(Stored data)

•••

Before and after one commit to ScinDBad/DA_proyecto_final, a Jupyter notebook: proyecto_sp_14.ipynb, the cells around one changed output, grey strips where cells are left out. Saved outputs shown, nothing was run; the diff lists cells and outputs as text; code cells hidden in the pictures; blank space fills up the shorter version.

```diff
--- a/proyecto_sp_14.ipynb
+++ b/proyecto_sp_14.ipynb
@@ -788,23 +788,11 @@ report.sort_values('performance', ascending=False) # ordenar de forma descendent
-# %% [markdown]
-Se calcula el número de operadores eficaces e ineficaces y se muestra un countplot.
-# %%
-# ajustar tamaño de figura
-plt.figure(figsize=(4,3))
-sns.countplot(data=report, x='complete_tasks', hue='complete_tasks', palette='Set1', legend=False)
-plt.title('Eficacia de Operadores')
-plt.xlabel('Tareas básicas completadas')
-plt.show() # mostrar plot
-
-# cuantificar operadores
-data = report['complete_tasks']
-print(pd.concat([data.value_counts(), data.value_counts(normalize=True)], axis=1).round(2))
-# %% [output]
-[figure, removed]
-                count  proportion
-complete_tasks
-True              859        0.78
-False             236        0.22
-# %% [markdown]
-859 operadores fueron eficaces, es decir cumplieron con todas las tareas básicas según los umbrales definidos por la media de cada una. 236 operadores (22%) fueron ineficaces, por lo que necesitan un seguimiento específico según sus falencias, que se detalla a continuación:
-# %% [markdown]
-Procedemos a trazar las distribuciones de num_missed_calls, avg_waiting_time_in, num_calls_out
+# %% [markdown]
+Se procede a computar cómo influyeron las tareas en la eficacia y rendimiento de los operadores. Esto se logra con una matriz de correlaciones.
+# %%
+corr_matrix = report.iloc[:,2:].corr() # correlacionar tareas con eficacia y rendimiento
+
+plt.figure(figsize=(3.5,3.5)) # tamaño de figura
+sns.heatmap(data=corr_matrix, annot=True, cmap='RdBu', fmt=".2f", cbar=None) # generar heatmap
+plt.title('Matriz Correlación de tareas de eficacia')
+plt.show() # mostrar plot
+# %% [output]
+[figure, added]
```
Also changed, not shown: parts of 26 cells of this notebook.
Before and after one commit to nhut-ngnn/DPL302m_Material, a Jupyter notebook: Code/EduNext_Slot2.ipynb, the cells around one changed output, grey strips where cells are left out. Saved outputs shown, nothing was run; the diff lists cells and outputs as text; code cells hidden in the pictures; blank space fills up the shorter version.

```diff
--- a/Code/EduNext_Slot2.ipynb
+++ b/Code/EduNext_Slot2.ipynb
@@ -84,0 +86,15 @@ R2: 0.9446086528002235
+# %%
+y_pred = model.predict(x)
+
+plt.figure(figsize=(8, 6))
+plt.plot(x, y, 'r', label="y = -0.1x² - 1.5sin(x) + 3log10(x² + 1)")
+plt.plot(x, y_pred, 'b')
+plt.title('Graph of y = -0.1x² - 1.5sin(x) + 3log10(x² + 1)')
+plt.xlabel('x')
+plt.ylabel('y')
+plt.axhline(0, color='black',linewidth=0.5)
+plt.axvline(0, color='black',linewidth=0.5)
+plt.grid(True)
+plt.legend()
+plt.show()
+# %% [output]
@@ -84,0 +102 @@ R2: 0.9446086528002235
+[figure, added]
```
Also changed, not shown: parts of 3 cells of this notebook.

•••

Read the lines above. Gather those in which the string "shown" is found.

Before and after one commit to ScinDBad/DA_proyecto_final, a Jupyter notebook: proyecto_sp_14.ipynb, the cells around one changed output, grey strips where cells are left out. Saved outputs shown, nothing was run; the diff lists cells and outputs as text; code cells hidden in the pictures; blank space fills up the shorter version.
Also changed, not shown: parts of 26 cells of this notebook.
Before and after one commit to nhut-ngnn/DPL302m_Material, a Jupyter notebook: Code/EduNext_Slot2.ipynb, the cells around one changed output, grey strips where cells are left out. Saved outputs shown, nothing was run; the diff lists cells and outputs as text; code cells hidden in the pictures; blank space fills up the shorter version.
Also changed, not shown: parts of 3 cells of this notebook.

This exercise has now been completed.